For more than twenty years, scientists have been finding evidence that consuming nuts results in measurable health benefits. Frequent consumption of tree nuts has been linked to a reduced of major chronic diseases such as heart disorders and Type 2 Diabetes. But the most recent studies have even better news.

The Nurses’ Health Study and the Health Professional’s Follow-Up Study together followed over 118,000 men and women for years, recording what participants ate, and analyzing their diets in relation to the causes of death of the approximately 27,000 people who died over that time. They found that the more often nuts were consumed, the less likely the participants were to die of diseases such as cancer, heart disease, and respiratory disease. And not because the nut eaters fell prey to another illness! Their death rate (from any cause) was overall lower than those who did not eat nuts.
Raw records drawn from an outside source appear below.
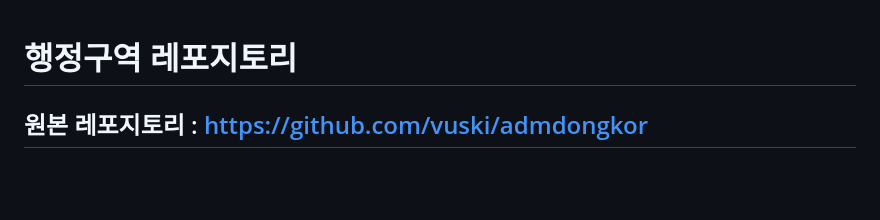
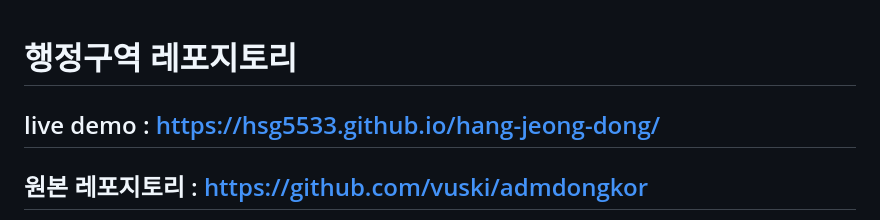
Before and after one commit to hsg5533/hang-jeong-dong, a Markdown page: README.md, the part around the change. Rendered like a GitHub page; blank space fills up the shorter version.

```diff
--- a/README.md
+++ b/README.md
@@ -1,4 +1,6 @@
 # 행정구역 레포지토리
+
+## live demo : https://hsg5533.github.io/hang-jeong-dong/
 
 ## 원본 레포지토리 : https://github.com/vuski/admdongkor
 
```
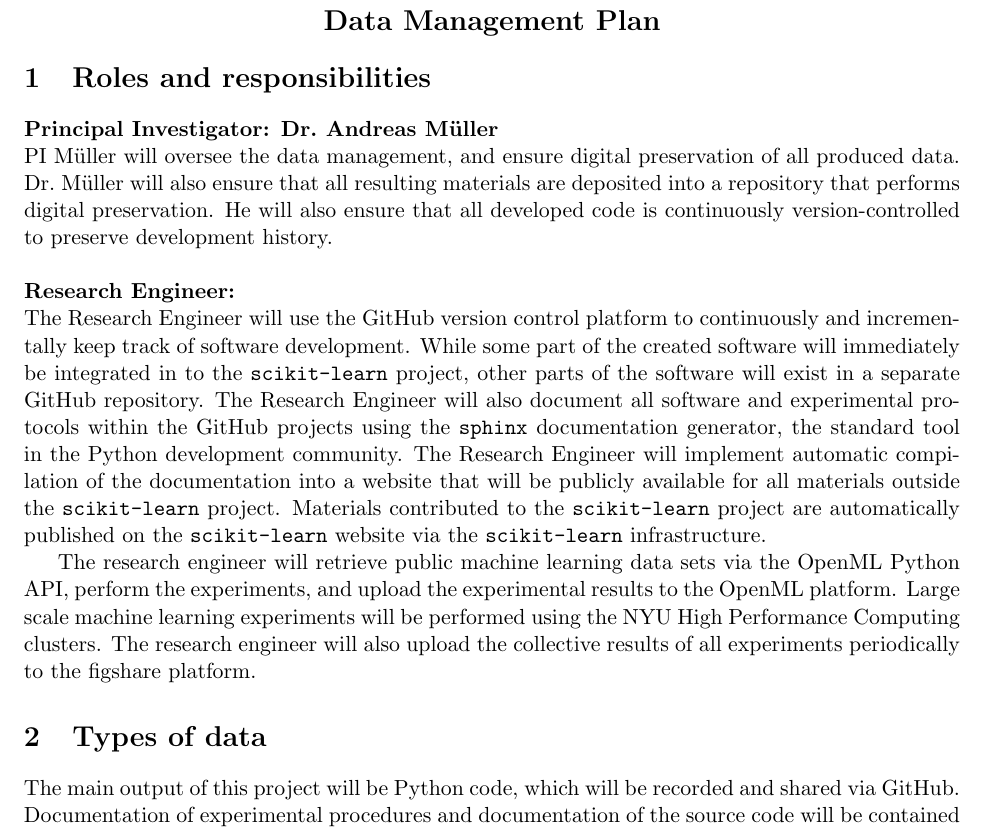
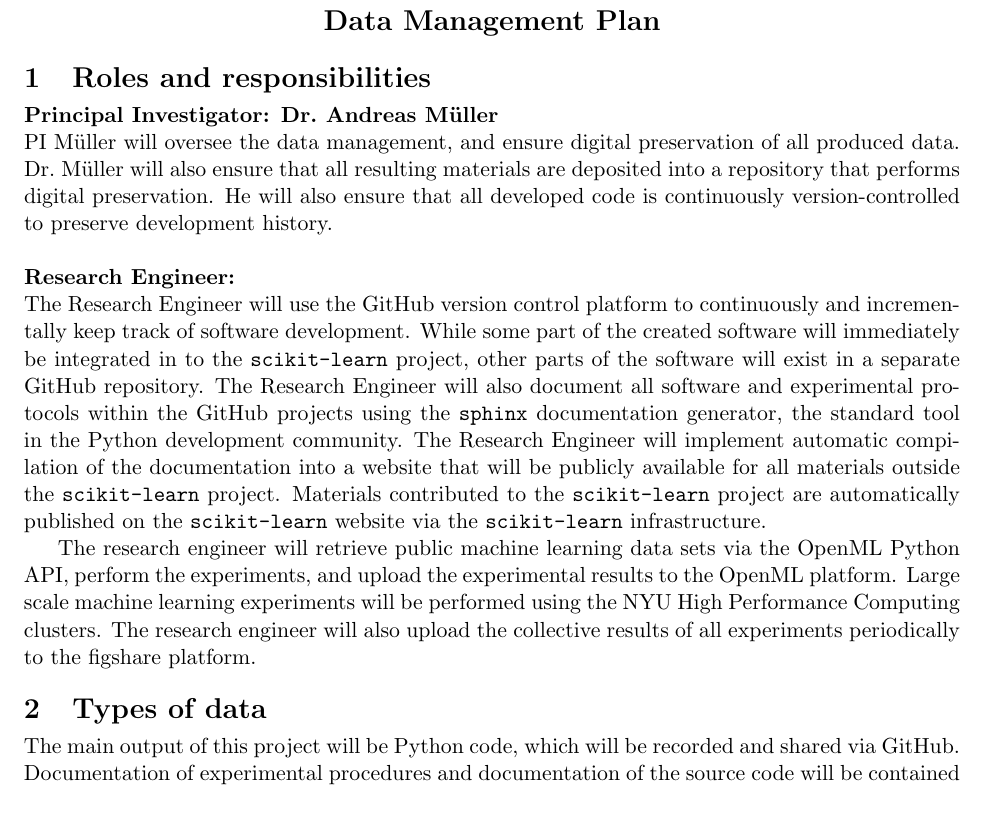
Before and after one commit to amueller/nsf-biosketch, a LaTeX document (NSFmaster.tex): part of page 1 of 26, cut so that both start at the same text. Compiled offline with pdfLaTeX.

Commit message:
make everything look ugly and squeezed

```diff
--- a/NSFmaster.tex
+++ b/NSFmaster.tex
@@ -54,10 +54,10 @@
 %\titlespacing*{\subsubsection}{0pt}{3.25ex plus 1ex minus .2ex}{1.5ex plus .2ex}
 %\titlespacing*{\paragraph}    {0pt}{3.25ex plus 1ex minus .2ex}{1em}
 % these are what we'll actually use
-%\titlespacing*{\section}      {0pt}{3.5ex plus 2ex minus .3ex}{2.3ex plus .2ex minus .2ex}
-\titlespacing*{\subsection}   {0pt}{3.25ex plus 2ex minus .3ex}{1.0ex plus .2ex minus .2ex}
-%\titlespacing*{\subsubsection}{0pt}{3.0ex plus 2ex minus .3ex}{1.5ex plus .2ex minus .2ex}
-\titlespacing*{\paragraph}    {0pt}{2.0ex plus 2ex minus .3ex}{1em}
+\titlespacing*{\section}      {0pt}{2.0ex plus 2ex minus .3ex}{0.8ex plus .2ex minus .2ex}
+\titlespacing*{\subsection}   {0pt}{1.0ex plus 2ex minus .3ex}{0.3ex plus .2ex minus .2ex}
+\titlespacing*{\subsubsection}{0pt}{1.0ex plus 2ex minus .3ex}{0.3ex plus .2ex minus .2ex}
+\titlespacing*{\paragraph}    {0pt}{1.0ex plus 2ex minus .3ex}{1em}
 
 \pagestyle{empty}
 
```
But, you ask, aren’t nuts really fattening? Yes, they can contain up to 200 calories per ounce, and 80% of that is from fat. But nuts are one of the food products that contain “good fats” – like avocado and fatty fish. Additionally, because they are fatty and high in protein, they quell hunger much better than snacks high in sugar and carbs. Those who snack on nuts are likely to snack less, and eat less overall. Plus, botanically speaking, nuts are fruit – they’re just the seed part, which is capable of producing a new plant when raw. Therefore, much like yolks, nuts contain extra nutrients to help support healthy tissue.

Including a serving or two of nuts in your daily diet is not hard – for breakfast, add nuts to your oatmeal. For lunch, chop up some almonds to go on top of your salad. Nuts can also be added to stir-fries and desserts – so don’t be afraid to experiment!

To learn more about the study, read the full article at The New York Times.

Image Credit: Wen95